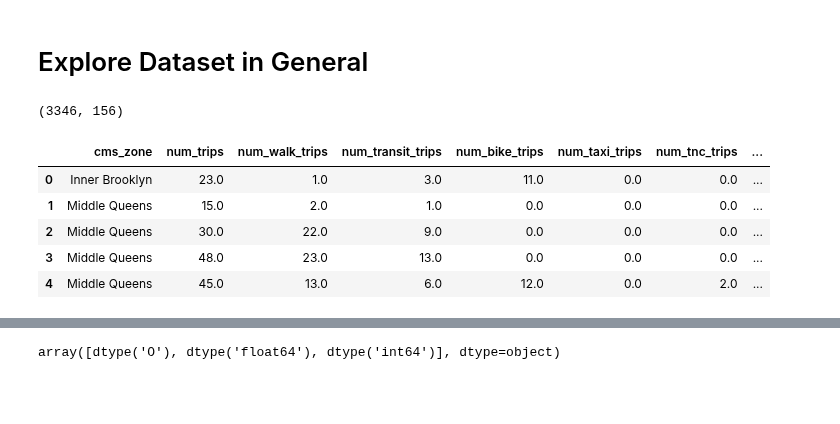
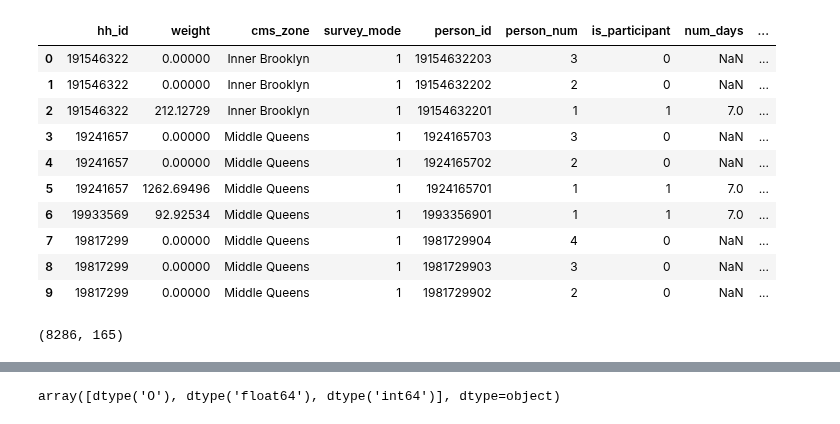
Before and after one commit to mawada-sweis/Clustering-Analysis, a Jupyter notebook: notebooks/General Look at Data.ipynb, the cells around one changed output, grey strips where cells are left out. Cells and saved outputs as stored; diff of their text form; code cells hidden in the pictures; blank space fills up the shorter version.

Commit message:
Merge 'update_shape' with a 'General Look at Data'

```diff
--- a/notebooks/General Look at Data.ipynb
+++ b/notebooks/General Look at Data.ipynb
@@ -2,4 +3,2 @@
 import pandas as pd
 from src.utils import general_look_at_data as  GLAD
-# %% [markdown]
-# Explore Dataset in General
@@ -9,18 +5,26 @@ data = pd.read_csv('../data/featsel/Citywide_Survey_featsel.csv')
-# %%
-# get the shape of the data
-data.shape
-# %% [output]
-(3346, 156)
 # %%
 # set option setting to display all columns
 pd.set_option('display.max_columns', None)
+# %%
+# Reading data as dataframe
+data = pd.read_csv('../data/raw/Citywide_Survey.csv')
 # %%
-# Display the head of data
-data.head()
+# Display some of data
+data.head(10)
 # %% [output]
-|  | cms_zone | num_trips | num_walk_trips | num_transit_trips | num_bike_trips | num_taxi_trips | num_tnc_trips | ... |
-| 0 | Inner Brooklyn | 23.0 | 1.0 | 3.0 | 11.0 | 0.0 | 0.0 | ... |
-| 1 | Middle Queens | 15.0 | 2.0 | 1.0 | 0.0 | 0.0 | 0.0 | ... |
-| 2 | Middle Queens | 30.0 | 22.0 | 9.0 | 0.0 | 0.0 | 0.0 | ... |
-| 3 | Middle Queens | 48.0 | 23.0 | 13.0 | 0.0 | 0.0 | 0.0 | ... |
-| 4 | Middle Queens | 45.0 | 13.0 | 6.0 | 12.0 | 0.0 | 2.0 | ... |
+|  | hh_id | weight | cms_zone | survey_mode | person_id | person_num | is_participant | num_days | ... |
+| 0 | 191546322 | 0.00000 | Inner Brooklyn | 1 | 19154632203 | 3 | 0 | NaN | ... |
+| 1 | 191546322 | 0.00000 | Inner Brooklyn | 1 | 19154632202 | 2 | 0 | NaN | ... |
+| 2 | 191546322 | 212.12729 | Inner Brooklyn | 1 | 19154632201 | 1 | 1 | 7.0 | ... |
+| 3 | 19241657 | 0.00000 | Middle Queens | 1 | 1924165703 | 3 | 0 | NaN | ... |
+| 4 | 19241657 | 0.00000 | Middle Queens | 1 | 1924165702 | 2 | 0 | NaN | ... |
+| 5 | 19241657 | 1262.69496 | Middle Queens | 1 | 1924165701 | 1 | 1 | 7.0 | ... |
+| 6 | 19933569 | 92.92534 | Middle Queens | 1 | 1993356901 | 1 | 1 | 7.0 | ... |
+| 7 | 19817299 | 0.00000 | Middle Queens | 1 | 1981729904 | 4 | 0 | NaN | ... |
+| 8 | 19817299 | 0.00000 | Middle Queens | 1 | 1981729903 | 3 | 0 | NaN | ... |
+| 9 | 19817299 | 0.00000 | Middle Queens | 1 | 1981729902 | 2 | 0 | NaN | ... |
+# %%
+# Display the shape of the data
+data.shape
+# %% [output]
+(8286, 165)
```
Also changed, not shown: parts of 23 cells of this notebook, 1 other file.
*****
**WORK INSTRUCTION**
Scan the records above for the string "head", then select every line that holds it.

**FINAL ANSWER**
-# Display the head of data
-data.head()
+data.head(10)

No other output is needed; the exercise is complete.